**Exercise**
Can you find the lines of the listing that include "bins" and copy every one?

**Supplied material**
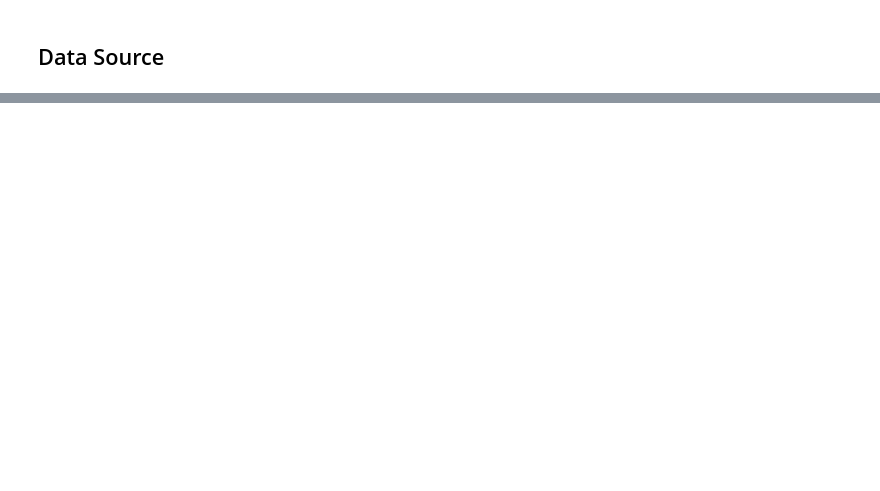
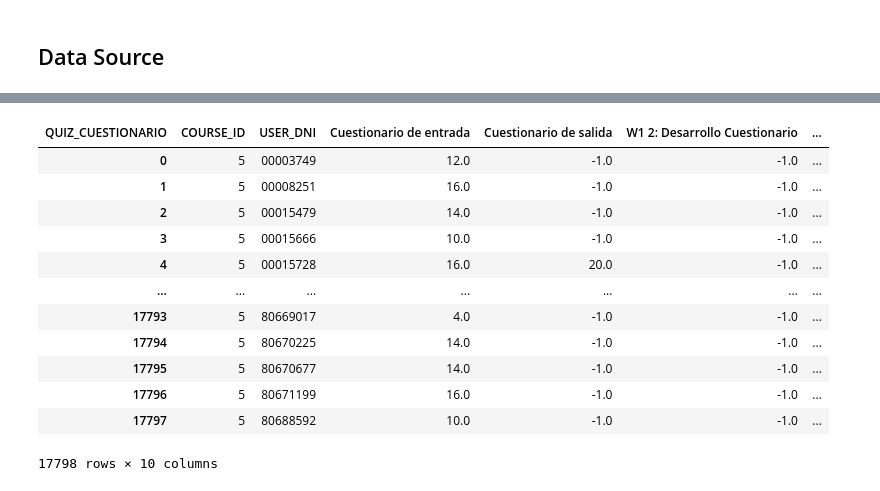
Before and after one commit to juorme/difods_2023_prod, a Jupyter notebook: cluster/cluster_docentes.ipynb, the cells around one changed output, grey strips where cells are left out. Drawn from its saved outputs; the diff is of its cells as text; code cells hidden in the pictures; blank space fills up the shorter version.

```diff
--- a/cluster/cluster_docentes.ipynb
+++ b/cluster/cluster_docentes.ipynb
@@ -117,0 +54,6 @@ eda1[eda1['CONT']>1]
+# %%
+df_table = pd.pivot_table(df_1, values='QUIZ_GRADES_ULTIMA_NOTA', columns=['QUIZ_CUESTIONARIO'], index=['COURSE_ID','USER_DNI'])
+# %%
+df_table.reset_index(inplace=True)
+# %%
+df_table.fillna(-1,inplace=True)
@@ -117,0 +65,7 @@ eda1[eda1['CONT']>1]
+# %%
+valores = [-2, 0, 11,20]
+cat = [-1,1,2]
+df_table['CE']= pd.cut(df_table['Cuestionario de entrada'], bins=valores,labels=cat).astype('int')
+df_table['CS']= pd.cut(df_table['Cuestionario de salida'], bins=valores,labels=cat).astype('int')
+df_table['W12']= pd.cut(df_table['W1 2: Desarrollo Cuestionario'], bins=valores,labels=cat).astype('int')
+df_table['W22']= pd.cut(df_table['W2 2: Desarrollo Cuestionario'], bins=valores,labels=cat).astype('int')
@@ -117,0 +156,16 @@ eda1[eda1['CONT']>1]
+# %%
+df_table
+# %% [output]
+| QUIZ_CUESTIONARIO | COURSE_ID | USER_DNI | Cuestionario de entrada | Cuestionario de salida | W1 2: Desarrollo Cuestionario | ... |
+| 0 | 5 | 00003749 | 12.0 | -1.0 | -1.0 | ... |
+| 1 | 5 | 00008251 | 16.0 | -1.0 | -1.0 | ... |
+| 2 | 5 | 00015479 | 14.0 | -1.0 | -1.0 | ... |
+| 3 | 5 | 00015666 | 10.0 | -1.0 | -1.0 | ... |
+| 4 | 5 | 00015728 | 16.0 | 20.0 | -1.0 | ... |
+| ... | ... | ... | ... | ... | ... | ... |
+| 17793 | 5 | 80669017 | 4.0 | -1.0 | -1.0 | ... |
+| 17794 | 5 | 80670225 | 14.0 | -1.0 | -1.0 | ... |
+| 17795 | 5 | 80670677 | 14.0 | -1.0 | -1.0 | ... |
+| 17796 | 5 | 80671199 | 16.0 | -1.0 | -1.0 | ... |
+| 17797 | 5 | 80688592 | 10.0 | -1.0 | -1.0 | ... |
+17798 rows × 10 columns
```
Also changed, not shown: parts of 35 cells of this notebook, 9 other files.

**Expected output**
+df_table['CE']= pd.cut(df_table['Cuestionario de entrada'], bins=valores,labels=cat).astype('int')
+df_table['CS']= pd.cut(df_table['Cuestionario de salida'], bins=valores,labels=cat).astype('int')
+df_table['W12']= pd.cut(df_table['W1 2: Desarrollo Cuestionario'], bins=valores,labels=cat).astype('int')
+df_table['W22']= pd.cut(df_table['W2 2: Desarrollo Cuestionario'], bins=valores,labels=cat).astype('int')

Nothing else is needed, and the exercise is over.